White House officials say the United States is considering removing all its troops from Afghanistan by the end of 2014, but that they have many other options. Officials say the decision will not be made soon, news agencies are reporting.
But White House Press Secretary Jay Carney Tuesday played down reports that President Barack Obama may pull all U.S. troops out of Afghanistan when American combat troops leave at the end of next year.
He said the so-called “zero option” is one of many possible plans for postwar Afghanistan, and that the president is under no pressure to decide soon.
“I want to make clear, today’s story notwithstanding, that this is not a decision that is imminent. And we are talking about a residual force, a potential residual force, in a year and a half.
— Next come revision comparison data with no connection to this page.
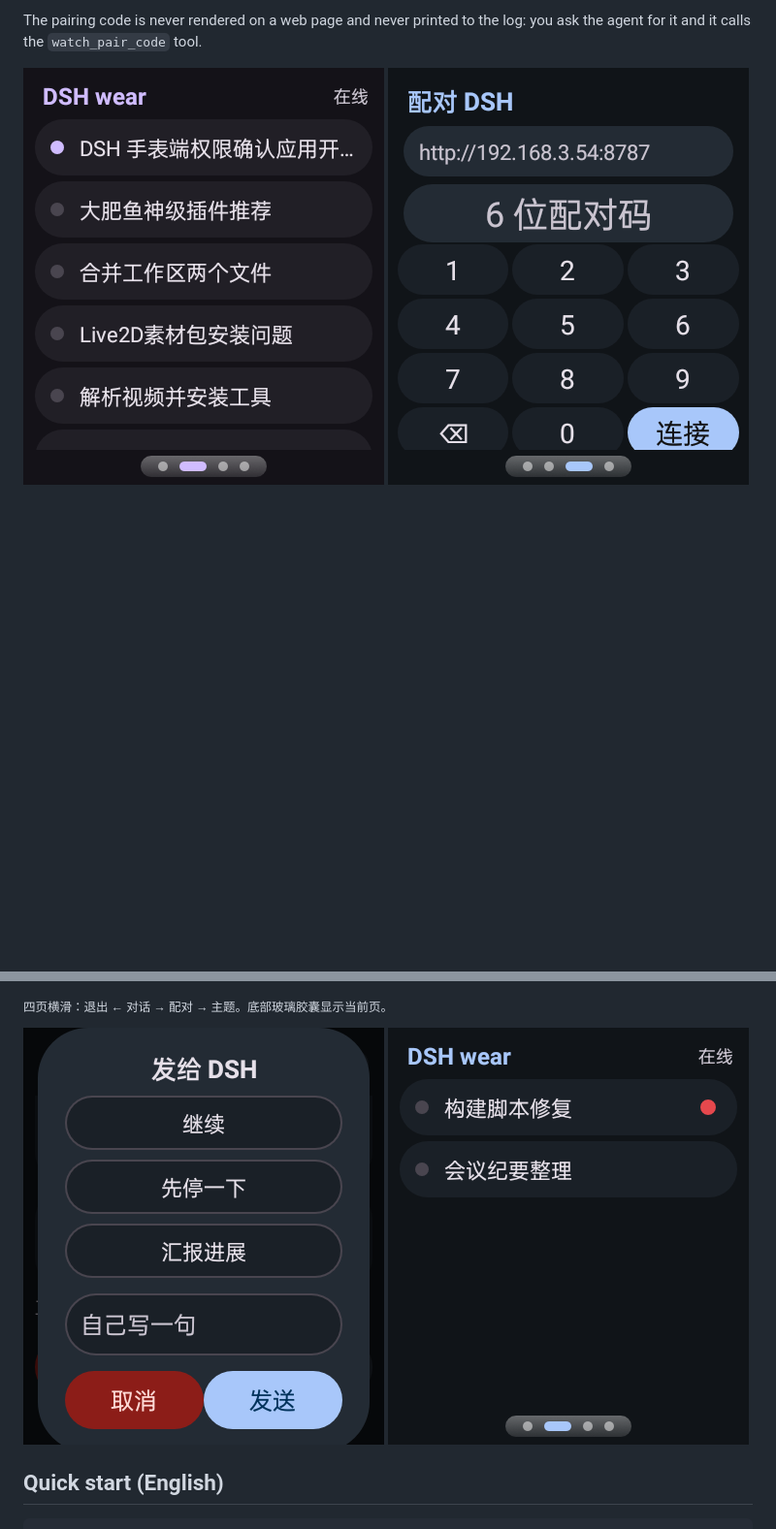
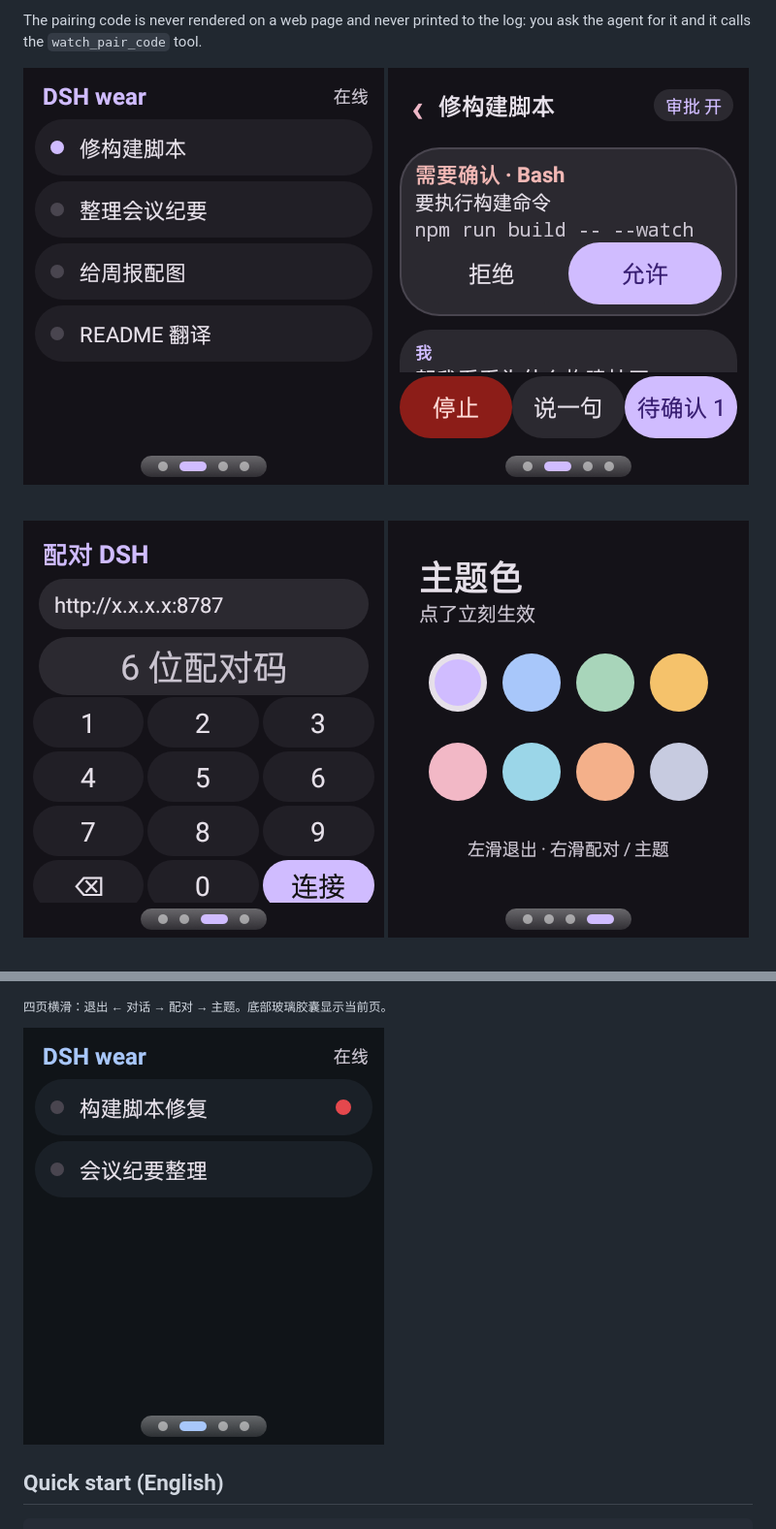
Before and after one commit to chen1ncx/dsh-wear, a Markdown page: README.md, 2 parts joined by grey strips. Shown at 97% size. GitHub-like rendering; pictures changed too: docs/shots/screen-approval.png (added), docs/shots/screen-pair.png, docs/shots/screen-say.png; blank space fills up the shorter version.

Commit message:
docs: reshoot screenshots with demo data (no private session titles)

```diff
--- a/README.md
+++ b/README.md
@@ -13,8 +13,9 @@ The pairing code is never rendered on a web page and never printed to the log:
 you ask the agent for it and it calls the `watch_pair_code` tool.
 
 ![会话列表](docs/shots/screen-talk.png)
-![配对页](docs/shots/screen-pair.png)
+![审批卡片](docs/shots/screen-approval.png)
 
 <br>
 
+![配对页](docs/shots/screen-pair.png)
 ![主题色](docs/shots/screen-theme.png)
@@ -22,8 +27,7 @@ you ask the agent for it and it calls the `watch_pair_code` tool.
 
 <sub>四页横滑：退出 ← 对话 → 配对 → 主题。底部玻璃胶囊显示当前页。</sub>
 
-![发给 DSH](docs/shots/screen-say.png)
-![任务完成红点](docs/shots/screen-done.png)
+![任务跑完的红点](docs/shots/screen-done.png)
 
 ## Quick start (English)
 
```
Also changed, not shown: other parts of README.md (+4 -0 lines), 2 other files.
So these are ongoing conversations,” said Carney.
The Obama administration has discussed the possibility of the “zero option” for several months. In January, the president’s deputy national security adviser, Ben Rhodes, told reporters the administration would consider the zero option if all U.S. goals in Afghanistan are met.
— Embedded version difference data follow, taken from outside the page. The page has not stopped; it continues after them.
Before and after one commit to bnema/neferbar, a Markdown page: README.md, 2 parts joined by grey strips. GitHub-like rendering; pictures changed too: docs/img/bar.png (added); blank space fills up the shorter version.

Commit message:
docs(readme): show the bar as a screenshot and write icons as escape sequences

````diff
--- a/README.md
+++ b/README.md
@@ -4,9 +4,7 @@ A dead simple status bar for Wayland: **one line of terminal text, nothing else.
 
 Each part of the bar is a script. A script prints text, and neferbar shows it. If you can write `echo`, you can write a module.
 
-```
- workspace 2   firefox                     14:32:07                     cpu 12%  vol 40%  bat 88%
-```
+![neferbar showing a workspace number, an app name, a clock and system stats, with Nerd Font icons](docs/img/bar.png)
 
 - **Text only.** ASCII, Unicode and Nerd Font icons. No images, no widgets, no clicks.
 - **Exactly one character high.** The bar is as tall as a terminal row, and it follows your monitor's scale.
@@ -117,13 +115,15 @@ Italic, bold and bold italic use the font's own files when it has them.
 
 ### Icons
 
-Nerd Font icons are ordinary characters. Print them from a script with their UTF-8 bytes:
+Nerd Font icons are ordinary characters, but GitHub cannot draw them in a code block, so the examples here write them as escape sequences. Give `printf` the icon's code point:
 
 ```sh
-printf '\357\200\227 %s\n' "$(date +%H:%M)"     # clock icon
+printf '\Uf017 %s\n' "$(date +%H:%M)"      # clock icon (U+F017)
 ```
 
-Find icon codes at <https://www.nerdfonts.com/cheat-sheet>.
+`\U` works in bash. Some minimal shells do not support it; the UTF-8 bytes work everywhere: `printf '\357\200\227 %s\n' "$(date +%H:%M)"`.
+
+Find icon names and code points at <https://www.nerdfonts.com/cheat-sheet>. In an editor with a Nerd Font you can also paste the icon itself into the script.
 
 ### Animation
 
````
“The objective of the bilateral security agreement negotiations is not to accomplish a number of U.S. troops in a country. It is to accomplish the two goals of denying a safe haven to al-Qaida and training and equipping Afghan national security forces,” said Rhodes.